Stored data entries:
:::

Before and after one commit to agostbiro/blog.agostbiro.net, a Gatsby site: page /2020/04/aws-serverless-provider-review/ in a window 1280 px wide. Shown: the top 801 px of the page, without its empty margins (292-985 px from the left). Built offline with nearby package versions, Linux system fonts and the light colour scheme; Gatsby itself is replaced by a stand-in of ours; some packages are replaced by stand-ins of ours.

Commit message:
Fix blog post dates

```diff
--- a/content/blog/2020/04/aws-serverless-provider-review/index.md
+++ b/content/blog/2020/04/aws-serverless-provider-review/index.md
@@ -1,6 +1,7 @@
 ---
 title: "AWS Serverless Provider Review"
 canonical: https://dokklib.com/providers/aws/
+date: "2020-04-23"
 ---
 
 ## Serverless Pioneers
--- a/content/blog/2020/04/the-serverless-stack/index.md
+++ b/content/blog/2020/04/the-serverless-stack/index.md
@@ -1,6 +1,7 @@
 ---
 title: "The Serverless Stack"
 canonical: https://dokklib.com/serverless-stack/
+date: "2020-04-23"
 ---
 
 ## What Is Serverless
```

:::

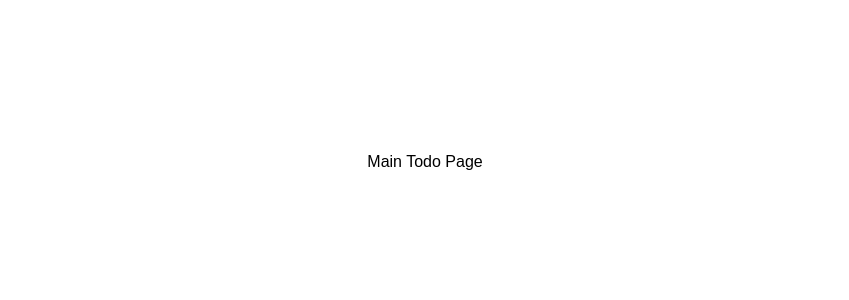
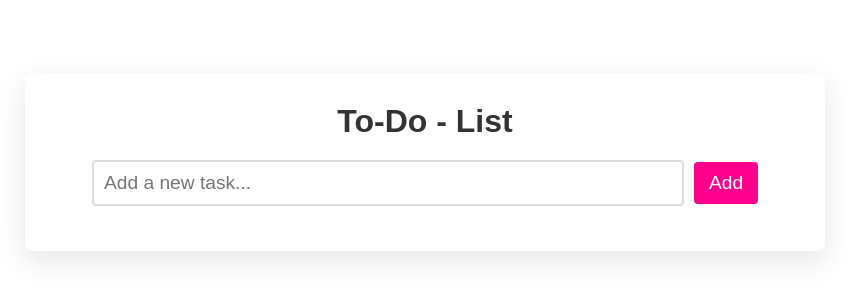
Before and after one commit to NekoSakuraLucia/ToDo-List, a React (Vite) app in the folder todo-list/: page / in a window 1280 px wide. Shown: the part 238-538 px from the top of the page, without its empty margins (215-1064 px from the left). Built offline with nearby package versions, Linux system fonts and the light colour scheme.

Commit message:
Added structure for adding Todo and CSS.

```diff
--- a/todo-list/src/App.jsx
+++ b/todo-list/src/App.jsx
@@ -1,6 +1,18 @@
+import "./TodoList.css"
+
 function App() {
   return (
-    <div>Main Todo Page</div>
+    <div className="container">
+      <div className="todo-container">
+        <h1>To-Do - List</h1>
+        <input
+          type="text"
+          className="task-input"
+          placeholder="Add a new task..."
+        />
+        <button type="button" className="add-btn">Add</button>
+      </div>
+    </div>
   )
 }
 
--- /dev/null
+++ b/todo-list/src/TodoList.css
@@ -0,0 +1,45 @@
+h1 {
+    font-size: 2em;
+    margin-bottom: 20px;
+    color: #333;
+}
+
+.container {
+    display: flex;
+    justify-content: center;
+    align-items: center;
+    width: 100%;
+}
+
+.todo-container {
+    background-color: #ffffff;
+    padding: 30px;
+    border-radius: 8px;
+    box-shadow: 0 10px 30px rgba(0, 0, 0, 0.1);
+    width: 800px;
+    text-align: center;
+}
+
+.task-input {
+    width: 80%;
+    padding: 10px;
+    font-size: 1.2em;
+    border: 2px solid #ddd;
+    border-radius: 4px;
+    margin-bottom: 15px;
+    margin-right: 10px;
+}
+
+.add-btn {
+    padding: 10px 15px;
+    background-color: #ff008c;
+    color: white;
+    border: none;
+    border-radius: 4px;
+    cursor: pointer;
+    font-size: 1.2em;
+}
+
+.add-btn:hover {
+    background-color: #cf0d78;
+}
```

:::

● **TASK DIRECTIONS**: Search the records for the word "className". Copy every line that has it.

● **ANSWER TO THIS TASK**:
+    <div className="container">
+      <div className="todo-container">
+          className="task-input"
+        <button type="button" className="add-btn">Add</button>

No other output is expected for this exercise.